TASK BRIEF - Filter the lines below, copying only those with the string "const".

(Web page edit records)
►

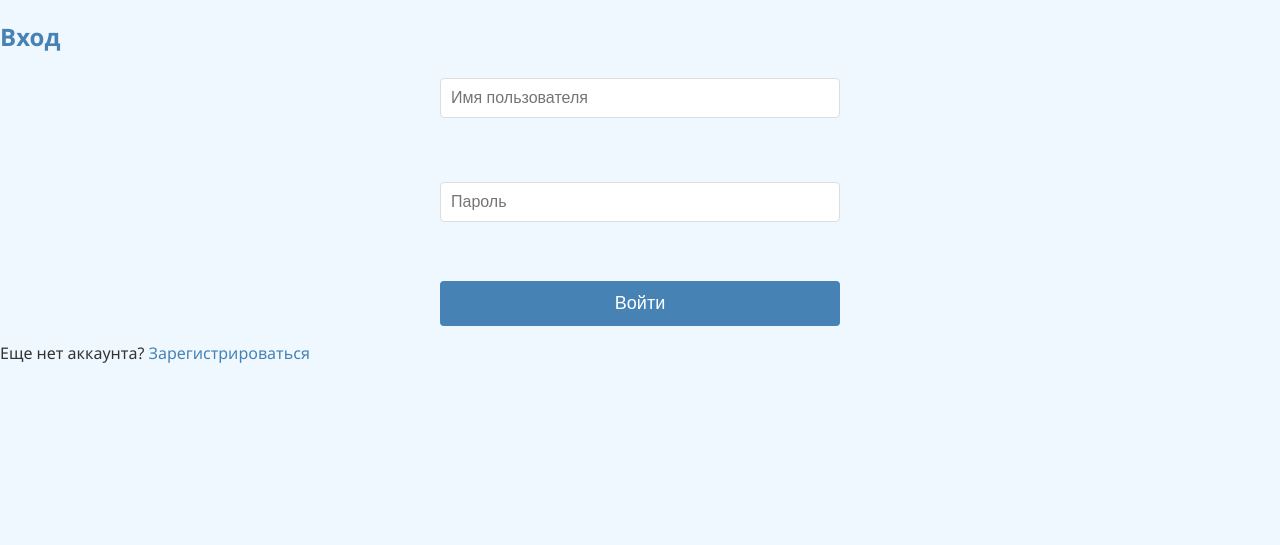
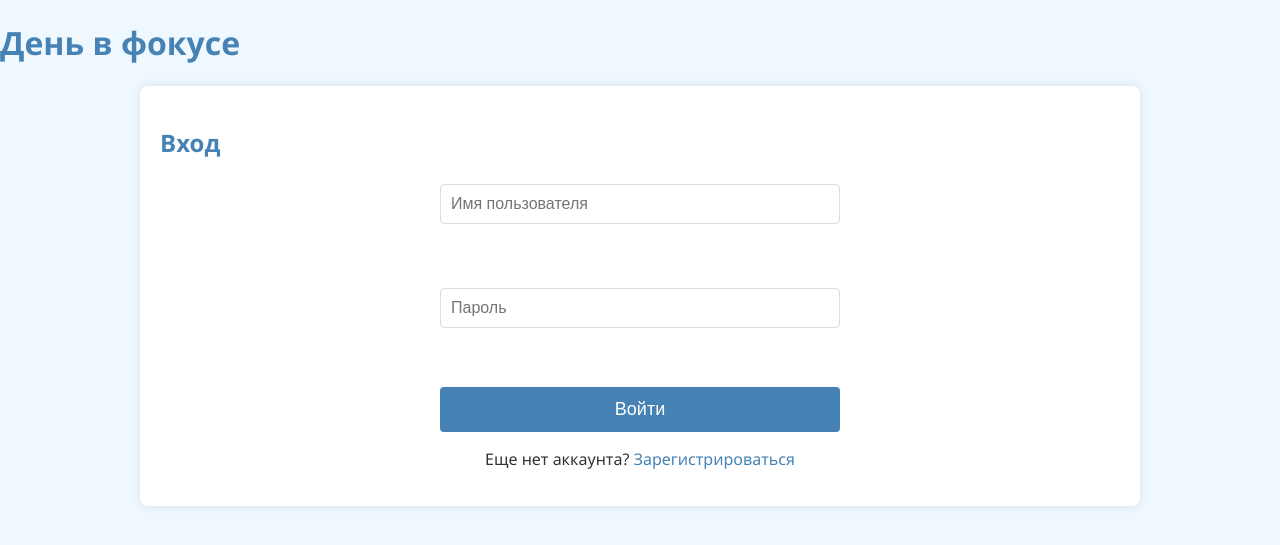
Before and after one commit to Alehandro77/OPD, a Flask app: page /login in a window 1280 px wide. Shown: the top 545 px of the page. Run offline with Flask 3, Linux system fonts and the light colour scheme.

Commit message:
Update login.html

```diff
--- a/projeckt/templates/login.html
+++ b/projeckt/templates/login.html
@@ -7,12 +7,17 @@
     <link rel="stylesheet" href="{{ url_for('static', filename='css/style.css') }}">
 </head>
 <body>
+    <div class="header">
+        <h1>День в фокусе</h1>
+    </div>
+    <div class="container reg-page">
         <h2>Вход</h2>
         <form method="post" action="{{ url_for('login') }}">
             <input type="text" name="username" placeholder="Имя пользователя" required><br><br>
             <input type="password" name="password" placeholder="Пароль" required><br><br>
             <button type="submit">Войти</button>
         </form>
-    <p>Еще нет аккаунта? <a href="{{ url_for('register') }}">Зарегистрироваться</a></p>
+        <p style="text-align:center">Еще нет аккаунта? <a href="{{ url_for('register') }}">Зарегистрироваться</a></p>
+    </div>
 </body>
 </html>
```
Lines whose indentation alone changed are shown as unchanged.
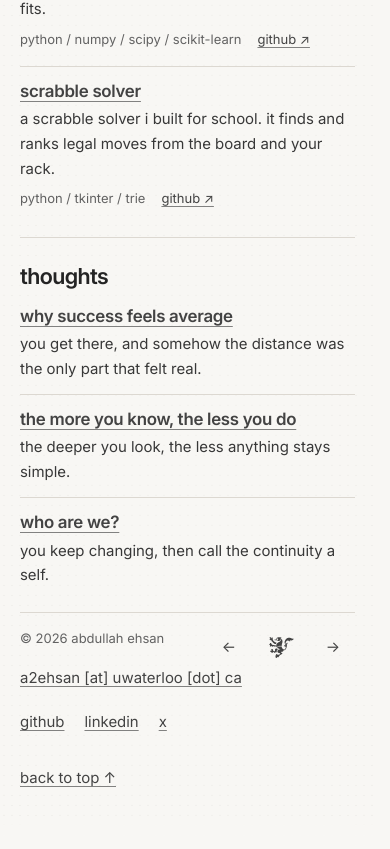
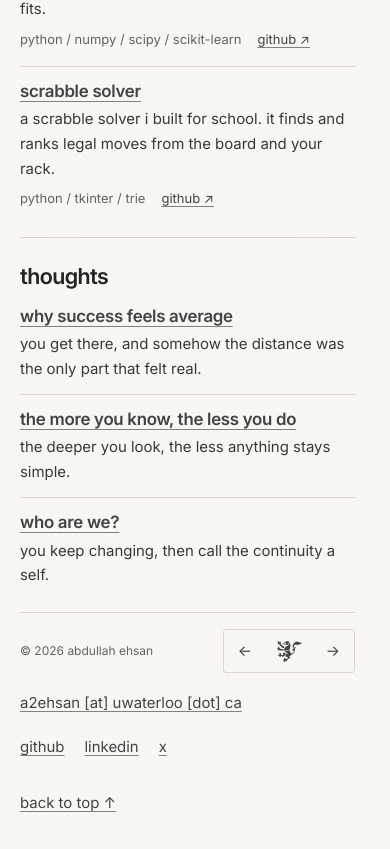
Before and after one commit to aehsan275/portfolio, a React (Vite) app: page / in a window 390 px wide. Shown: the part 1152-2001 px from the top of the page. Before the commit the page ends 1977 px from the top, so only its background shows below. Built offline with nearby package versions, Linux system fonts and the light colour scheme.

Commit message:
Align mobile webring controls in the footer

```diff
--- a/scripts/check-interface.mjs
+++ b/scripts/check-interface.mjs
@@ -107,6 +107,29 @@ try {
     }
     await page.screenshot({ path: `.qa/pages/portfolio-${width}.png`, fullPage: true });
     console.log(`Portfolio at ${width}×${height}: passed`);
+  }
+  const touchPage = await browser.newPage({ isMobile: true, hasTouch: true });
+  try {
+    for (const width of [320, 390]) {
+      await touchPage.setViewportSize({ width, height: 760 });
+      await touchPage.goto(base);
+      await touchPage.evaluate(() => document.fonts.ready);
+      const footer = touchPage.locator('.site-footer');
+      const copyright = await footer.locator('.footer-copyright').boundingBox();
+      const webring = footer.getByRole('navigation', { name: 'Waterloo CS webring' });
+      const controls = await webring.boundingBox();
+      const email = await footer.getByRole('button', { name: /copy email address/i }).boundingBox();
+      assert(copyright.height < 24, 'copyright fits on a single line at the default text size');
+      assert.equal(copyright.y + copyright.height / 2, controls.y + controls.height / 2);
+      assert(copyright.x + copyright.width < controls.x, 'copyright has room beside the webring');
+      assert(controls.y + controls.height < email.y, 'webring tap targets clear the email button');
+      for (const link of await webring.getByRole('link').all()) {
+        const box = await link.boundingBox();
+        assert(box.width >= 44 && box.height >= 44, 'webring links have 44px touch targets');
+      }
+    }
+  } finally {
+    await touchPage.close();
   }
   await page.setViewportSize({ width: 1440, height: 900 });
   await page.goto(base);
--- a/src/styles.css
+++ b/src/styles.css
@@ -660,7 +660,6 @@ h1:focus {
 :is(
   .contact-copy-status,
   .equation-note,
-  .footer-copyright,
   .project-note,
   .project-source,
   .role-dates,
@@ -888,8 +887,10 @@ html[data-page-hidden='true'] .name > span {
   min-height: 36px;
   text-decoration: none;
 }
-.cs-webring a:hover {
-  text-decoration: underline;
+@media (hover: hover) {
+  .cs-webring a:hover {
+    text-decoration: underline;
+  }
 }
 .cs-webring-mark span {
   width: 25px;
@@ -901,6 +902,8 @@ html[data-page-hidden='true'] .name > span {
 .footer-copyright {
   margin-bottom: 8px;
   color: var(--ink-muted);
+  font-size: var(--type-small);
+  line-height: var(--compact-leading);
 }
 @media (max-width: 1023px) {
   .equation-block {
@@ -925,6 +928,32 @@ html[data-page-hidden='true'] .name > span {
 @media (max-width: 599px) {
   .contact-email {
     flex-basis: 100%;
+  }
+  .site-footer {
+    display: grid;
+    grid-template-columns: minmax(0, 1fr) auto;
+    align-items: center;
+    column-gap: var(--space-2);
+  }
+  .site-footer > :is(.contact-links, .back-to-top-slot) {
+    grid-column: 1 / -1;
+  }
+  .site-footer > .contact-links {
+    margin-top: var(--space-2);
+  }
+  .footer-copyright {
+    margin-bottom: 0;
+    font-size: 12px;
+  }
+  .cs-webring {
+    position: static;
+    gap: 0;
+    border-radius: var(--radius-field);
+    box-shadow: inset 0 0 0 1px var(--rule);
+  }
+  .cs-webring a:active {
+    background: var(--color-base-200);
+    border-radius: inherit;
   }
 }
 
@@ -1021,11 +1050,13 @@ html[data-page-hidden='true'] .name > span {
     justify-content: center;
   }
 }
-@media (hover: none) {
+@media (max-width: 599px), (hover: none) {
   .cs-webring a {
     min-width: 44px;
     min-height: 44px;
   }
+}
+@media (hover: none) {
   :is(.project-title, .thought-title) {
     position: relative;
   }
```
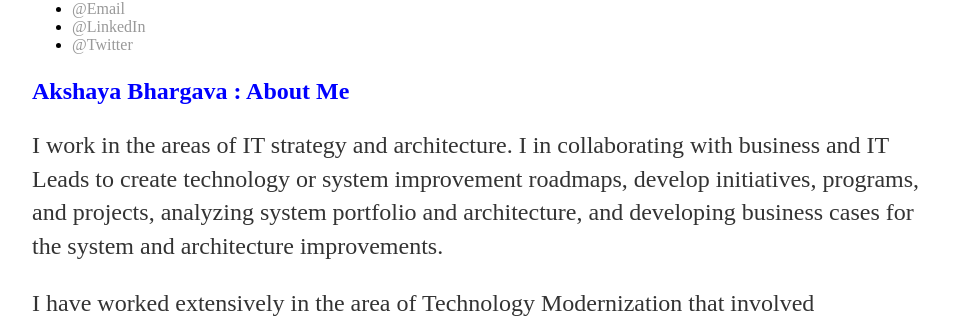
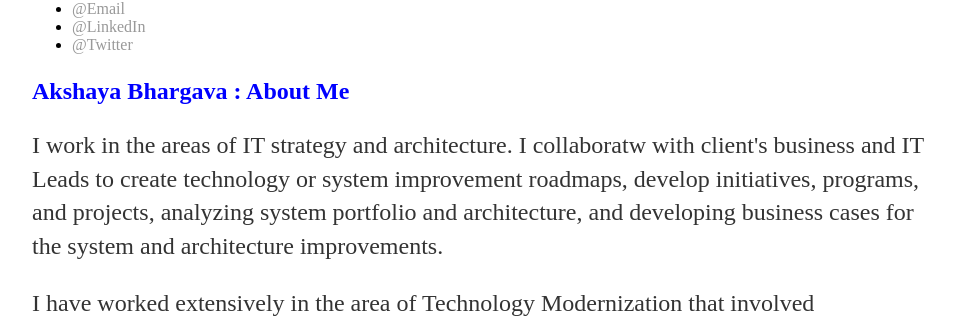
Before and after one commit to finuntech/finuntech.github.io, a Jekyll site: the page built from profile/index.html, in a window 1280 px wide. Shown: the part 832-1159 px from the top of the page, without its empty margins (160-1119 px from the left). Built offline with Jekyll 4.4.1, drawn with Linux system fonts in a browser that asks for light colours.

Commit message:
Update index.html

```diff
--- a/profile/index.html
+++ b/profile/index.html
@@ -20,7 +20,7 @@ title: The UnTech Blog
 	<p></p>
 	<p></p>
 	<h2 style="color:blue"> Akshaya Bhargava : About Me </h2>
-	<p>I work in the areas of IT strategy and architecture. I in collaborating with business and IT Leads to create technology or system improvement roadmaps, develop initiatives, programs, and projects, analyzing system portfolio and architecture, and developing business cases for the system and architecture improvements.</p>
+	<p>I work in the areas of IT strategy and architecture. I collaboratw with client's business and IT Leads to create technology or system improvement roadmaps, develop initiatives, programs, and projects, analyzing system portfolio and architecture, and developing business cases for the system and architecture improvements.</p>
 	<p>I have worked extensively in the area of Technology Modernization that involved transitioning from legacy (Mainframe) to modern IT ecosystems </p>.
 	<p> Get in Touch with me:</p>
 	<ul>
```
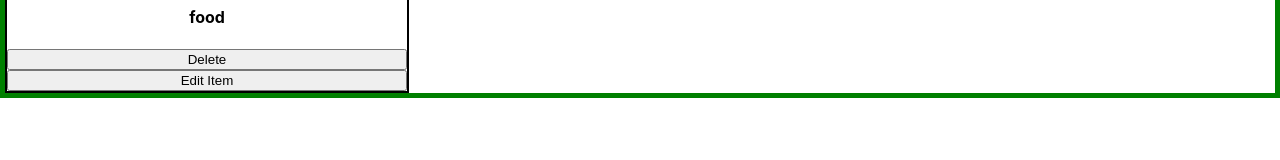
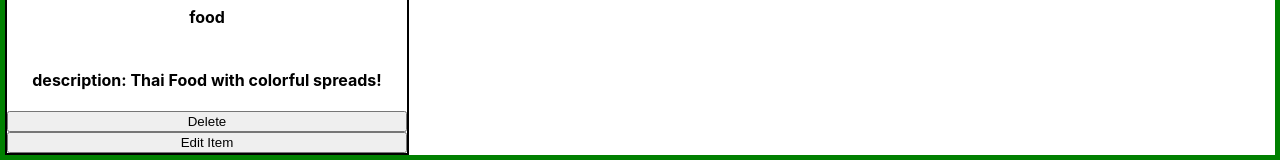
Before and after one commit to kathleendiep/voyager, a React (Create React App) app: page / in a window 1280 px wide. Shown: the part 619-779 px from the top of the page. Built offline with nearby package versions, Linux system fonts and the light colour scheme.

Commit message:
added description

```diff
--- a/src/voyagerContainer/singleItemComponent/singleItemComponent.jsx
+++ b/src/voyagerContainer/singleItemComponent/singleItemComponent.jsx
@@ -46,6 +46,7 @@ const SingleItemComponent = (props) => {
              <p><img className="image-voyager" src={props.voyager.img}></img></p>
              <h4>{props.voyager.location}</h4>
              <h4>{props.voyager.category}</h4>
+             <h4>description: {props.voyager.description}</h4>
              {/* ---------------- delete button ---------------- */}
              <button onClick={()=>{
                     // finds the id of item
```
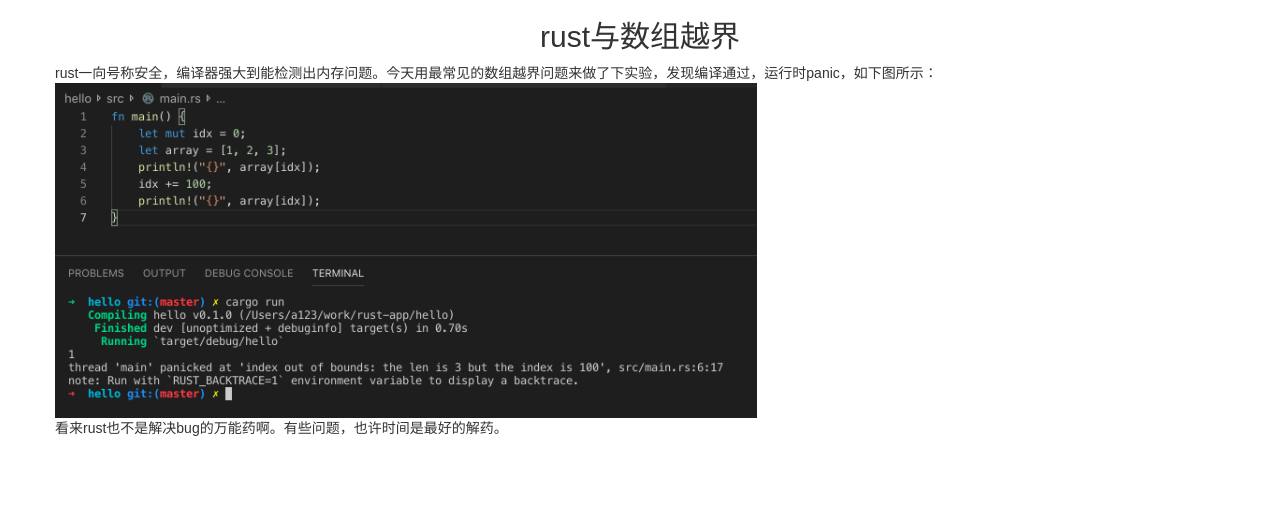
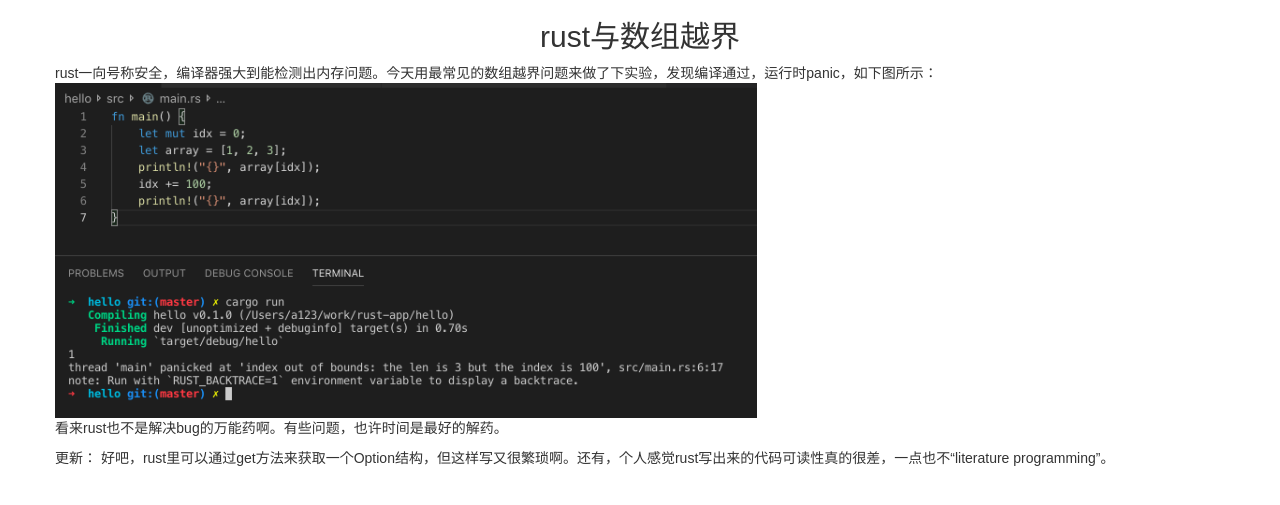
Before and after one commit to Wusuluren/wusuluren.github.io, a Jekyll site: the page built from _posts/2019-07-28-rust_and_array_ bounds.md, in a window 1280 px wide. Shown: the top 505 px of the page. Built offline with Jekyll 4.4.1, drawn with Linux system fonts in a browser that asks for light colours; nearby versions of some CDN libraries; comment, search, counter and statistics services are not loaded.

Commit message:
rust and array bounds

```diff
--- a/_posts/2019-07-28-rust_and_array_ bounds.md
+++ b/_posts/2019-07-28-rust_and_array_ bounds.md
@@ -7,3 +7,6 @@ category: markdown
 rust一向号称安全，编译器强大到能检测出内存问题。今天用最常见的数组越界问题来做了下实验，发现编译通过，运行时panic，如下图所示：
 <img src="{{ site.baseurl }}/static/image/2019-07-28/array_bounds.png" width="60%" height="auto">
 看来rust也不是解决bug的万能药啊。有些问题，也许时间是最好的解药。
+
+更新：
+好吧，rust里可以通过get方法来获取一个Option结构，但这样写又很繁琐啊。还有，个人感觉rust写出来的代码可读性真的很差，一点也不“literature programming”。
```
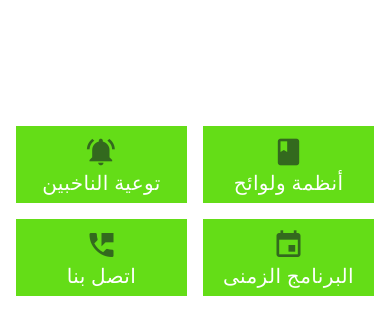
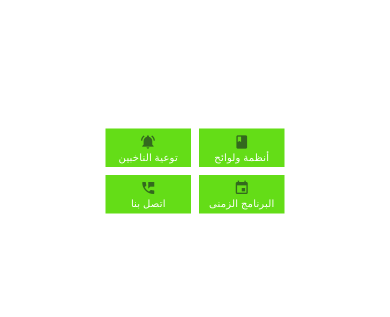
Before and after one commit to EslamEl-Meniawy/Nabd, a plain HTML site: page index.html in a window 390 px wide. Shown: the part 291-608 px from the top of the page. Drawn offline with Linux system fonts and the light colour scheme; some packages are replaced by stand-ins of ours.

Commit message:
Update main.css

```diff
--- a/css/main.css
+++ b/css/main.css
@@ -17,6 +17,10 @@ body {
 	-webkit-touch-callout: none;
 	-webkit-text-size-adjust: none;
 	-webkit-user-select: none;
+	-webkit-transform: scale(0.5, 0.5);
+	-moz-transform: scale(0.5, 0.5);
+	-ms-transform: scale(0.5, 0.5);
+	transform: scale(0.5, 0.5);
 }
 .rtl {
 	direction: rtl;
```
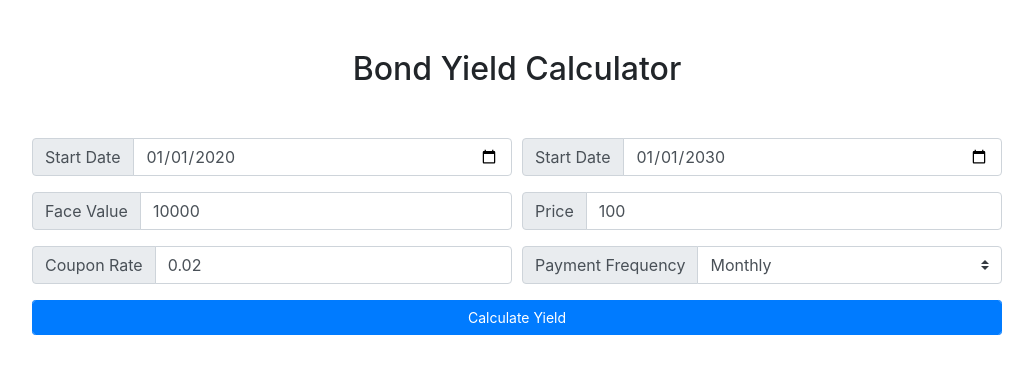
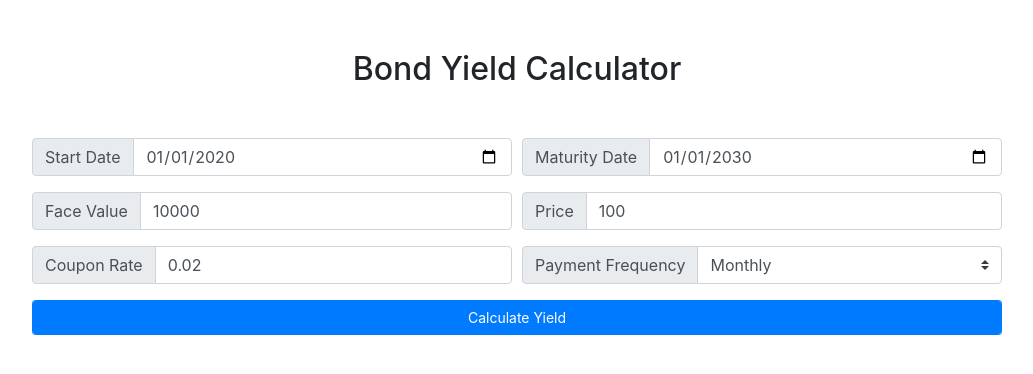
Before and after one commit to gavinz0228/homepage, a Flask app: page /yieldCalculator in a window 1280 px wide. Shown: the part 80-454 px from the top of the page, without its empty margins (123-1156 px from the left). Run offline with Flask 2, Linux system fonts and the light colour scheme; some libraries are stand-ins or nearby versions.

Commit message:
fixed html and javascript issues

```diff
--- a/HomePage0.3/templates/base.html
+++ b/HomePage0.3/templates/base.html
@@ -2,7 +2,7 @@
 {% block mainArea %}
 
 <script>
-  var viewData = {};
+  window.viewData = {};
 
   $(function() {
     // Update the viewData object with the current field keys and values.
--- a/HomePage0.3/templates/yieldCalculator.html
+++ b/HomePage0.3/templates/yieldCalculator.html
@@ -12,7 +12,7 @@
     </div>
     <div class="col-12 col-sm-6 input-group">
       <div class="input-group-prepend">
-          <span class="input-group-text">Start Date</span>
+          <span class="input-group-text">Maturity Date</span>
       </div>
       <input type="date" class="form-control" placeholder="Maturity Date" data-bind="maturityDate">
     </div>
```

◄

ANSWER SECTION -
+  const touchPage = await browser.newPage({ isMobile: true, hasTouch: true });
+    for (const width of [320, 390]) {
+      const footer = touchPage.locator('.site-footer');
+      const copyright = await footer.locator('.footer-copyright').boundingBox();
+      const webring = footer.getByRole('navigation', { name: 'Waterloo CS webring' });
+      const controls = await webring.boundingBox();
+      const email = await footer.getByRole('button', { name: /copy email address/i }).boundingBox();
+      for (const link of await webring.getByRole('link').all()) {
+        const box = await link.boundingBox();
@@ -46,6 +46,7 @@ const SingleItemComponent = (props) => {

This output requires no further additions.